MSKCC’s Surgeons and Experts

  • Mark E. Robson, MD
    Mark E. Robson, MD Clinical Expertise: Breast Cancer; General Hematology/Oncology; Genetic Predisposition to Cancer; Cancer Risk Counseling
  • Monica Morrow, MD, FACS
    Monica Morrow, MD, FACS Clinical Expertise: Breast Disease
  • Robert J. Allen, Jr., MD
    Robert J. Allen, Jr., MD Clinical Expertise: Microsurgical Breast Reconstruction; Head and Neck Reconstruction; Lymphedema Surgery
  • Tali Amir, MD
    Tali Amir, MD Clinical Expertise: Oncologic Breast and Body Imaging; Breast Interventions
  • Samuel F. Bakhoum, MD, PhD

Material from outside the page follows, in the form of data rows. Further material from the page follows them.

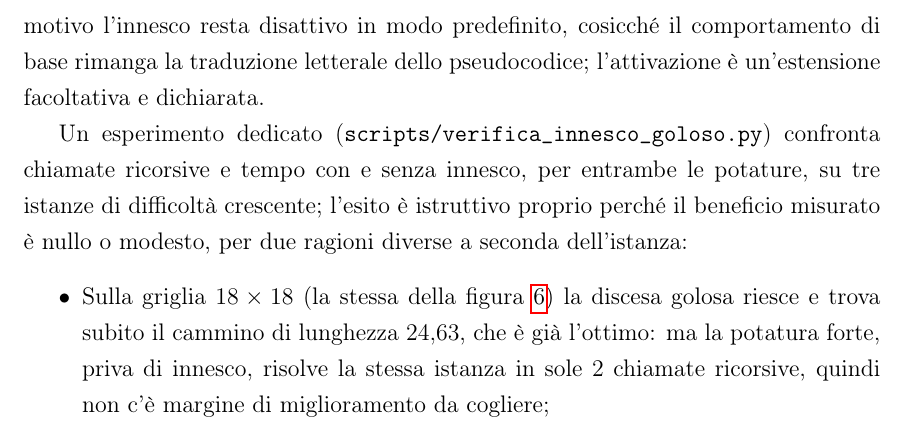
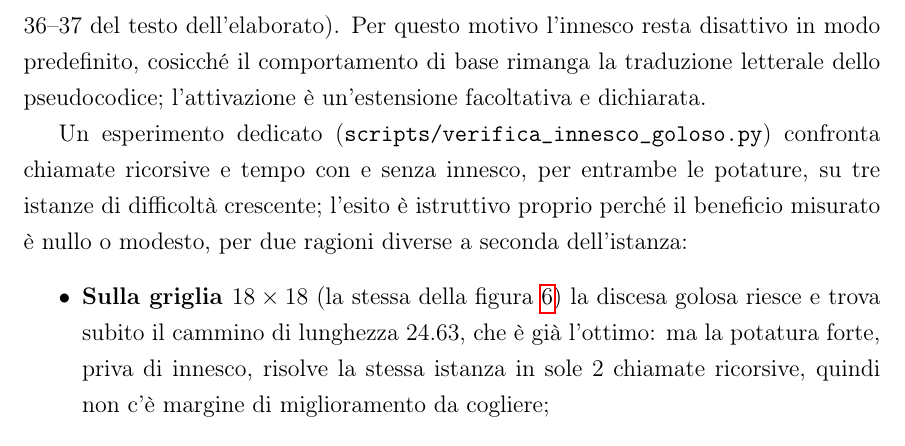
Before and after one commit to SickCiQuattro/the-halting-mother, a LaTeX document (Relazione/main.tex, which reads Relazione/4-CompitoTre/CompitoTre.tex): part of page 20 of 50, cut so that both start at the same text. Compiled offline with pdfLaTeX.

Commit message:
fix: correggere errori di battitura e migliorare la chiarezza del testo

```diff
--- a/Relazione/4-CompitoTre/CompitoTre.tex
+++ b/Relazione/4-CompitoTre/CompitoTre.tex
@@ -46,10 +46,9 @@ Finché $L_{\text{glob}}$ vale $+\infty$, la potatura branch-and-bound non scart
 
 \textbf{Correttezza}: un cammino completo qualsiasi, per definizione, non è mai più corto del cammino minimo, quindi la sua lunghezza è sempre un limite superiore valido. Usarla per inizializzare $L_{\text{glob}}$ prima dell'esplorazione non può quindi mai far scartare un cammino ottimo: è la stessa argomentazione di ammissibilità già impiegata per la potatura branch-and-bound stessa. Una sottigliezza da gestire: la condizione di potatura usa la disuguaglianza stretta, per cui un cammino di lunghezza esattamente pari a $L_{\text{glob}}$ verrebbe scartato durante l'esplorazione; se l'innesco è già ottimo, la ricerca completa non ne ritroverebbe la sequenza. Per questo l'innesco non si limita a impostare $L_{\text{glob}}$, ma inizializza anche il minimo e la sequenza restituiti dall'invocazione radice: se la ricerca completa non trova nulla di strettamente migliore, viene restituito il cammino goloso stesso.
 
-\textbf{Legittimità rispetto alla consegna}: questo innesco è una deviazione dallo pseudocodice sullo stesso piano di quella già argomentata per il limite superiore globale, e trova fondamento negli stessi punti della traccia: la specifica ammette esplicitamente che l'implementazione non debba essere fedele allo pseudocodice purché produca gli stessi effetti operativi (diapositiva 34), e discute essa stessa, a proposito delle righe 16 e 17, la possibilità di sostituire la condizione di potatura con una più efficace pur di non comprometterne la correttezza (diapositive 36--37). Per questo motivo l'innesco resta disattivo in modo predefinito, cosicché il comportamento di base rimanga la traduzione letterale dello pseudocodice; l'attivazione è un'estensione facoltativa e dichiarata.
+\textbf{Legittimità rispetto alla consegna}: questo innesco è una deviazione dallo pseudocodice sullo stesso piano di quella già argomentata per il limite superiore globale, e trova fondamento negli stessi punti della traccia: la specifica ammette esplicitamente che l'implementazione non debba essere fedele allo pseudocodice purché produca gli stessi effetti operativi (diapositiva 34 del testo dell'elaborato), e discute essa stessa, a proposito delle righe 16 e 17, la possibilità di sostituire la condizione di potatura con una più efficace pur di non comprometterne la correttezza (diapositive 36--37 del testo dell'elaborato). Per questo motivo l'innesco resta disattivo in modo predefinito, cosicché il comportamento di base rimanga la traduzione letterale dello pseudocodice; l'attivazione è un'estensione facoltativa e dichiarata.
 
 Un esperimento dedicato (\texttt{scripts/verifica\_innesco\_goloso.py}) confronta chiamate ricorsive e tempo con e senza innesco, per entrambe le potature, su tre istanze di difficoltà crescente; l'esito è istruttivo proprio perché il beneficio misurato è nullo o modesto, per due ragioni diverse a seconda dell'istanza:
 \begin{itemize}
-    \item Sulla griglia $18\times18$ (la stessa della figura~\ref{fig:esplorazione_potatura}) la discesa golosa riesce e trova subito il cammino di lunghezza $24{,}63$, che è già l'ottimo: ma la potatura forte, priva di innesco, risolve la stessa istanza in sole $2$ chiamate ricorsive, quindi non c'è margine di miglioramento da cogliere;
-    \item Sulla griglia $40\times40$ dell'esempio di cammino complesso (figura~\ref{fig:cammino_risolto_complesso}) la discesa golosa \textbf{fallisce}: si esaurisce in un vicolo cieco senza mai raggiungere $D$, e non fornisce alcun innesco. La ricerca con e senza \texttt{-{}-greedy-seed} produce quindi risultati identici ($11\,303$ chiamate con potatura forte, $60{,}43$ di lunghezza), perché l'innesco è di fatto assente. Questo è un risultato negativo interessante di per sé: mostra concretamente perché una discesa golosa senza ritracciamento non è sufficiente in generale a risolvere il problema, e perché il ritracciamento completo di \texttt{CAMMINOMIN} resta necessario;
-    \item Sulla griglia $100\times100$ (la stessa di \texttt{verifica\_potatura\_100.py}) la discesa golosa riesce, ma trova un cammino di lunghezza $174{,}61$, superiore al migliore individuato dalla ricerca non innescata ($148{,}69$, anch'esso non dimostrato ottimo per via del tempo limite raggiunto): l'innesco fornisce quindi un limite iniziale corretto ma non stringente, e produce una riduzione marginale delle chiamate ricorsive (circa lo $0{,}2\%$ sia con potatura debole sia con quella forte), senza cambiare l'esito finale (tempo limite comunque raggiunto da entrambe le potature).
+    \item \textbf{Sulla griglia $18\times18$} (la stessa della figura~\ref{fig:esplorazione_potatura}) la discesa golosa riesce e trova subito il cammino di lunghezza $24.63$, che è già l'ottimo: ma la potatura forte, priva di innesco, risolve la stessa istanza in sole $2$ chiamate ricorsive, quindi non c'è margine di miglioramento da cogliere;
+    \item \textbf{Sulla griglia $40\times40$} dell'esempio di cammino complesso (figura~\ref{fig:cammino_risolto_complesso}) la discesa golosa \textbf{fallisce}: si esaurisce in un vicolo cieco senza mai raggiungere $D$, e non fornisce alcun innesco. La ricerca con e senza \texttt{-{}-greedy-seed} produce quindi risultati identici ($11\,303$ chiamate con potatura forte, $60.43$ di lunghezza), perché l'innesco è di fatto assente. Questo è un risultato negativo interessante di per sé: mostra concretamente perché una discesa golosa senza ritracciamento non è sufficiente in generale a risolvere il problema, e perché il ritracciamento completo di \texttt{CAMMINOMIN} resta necessario;
```
Also changed, not shown: Relazione/4-CompitoTre/CompitoTre.tex (9 more changed lines).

    Samuel F. Bakhoum, MD, PhD Clinical Expertise: Breast Cancer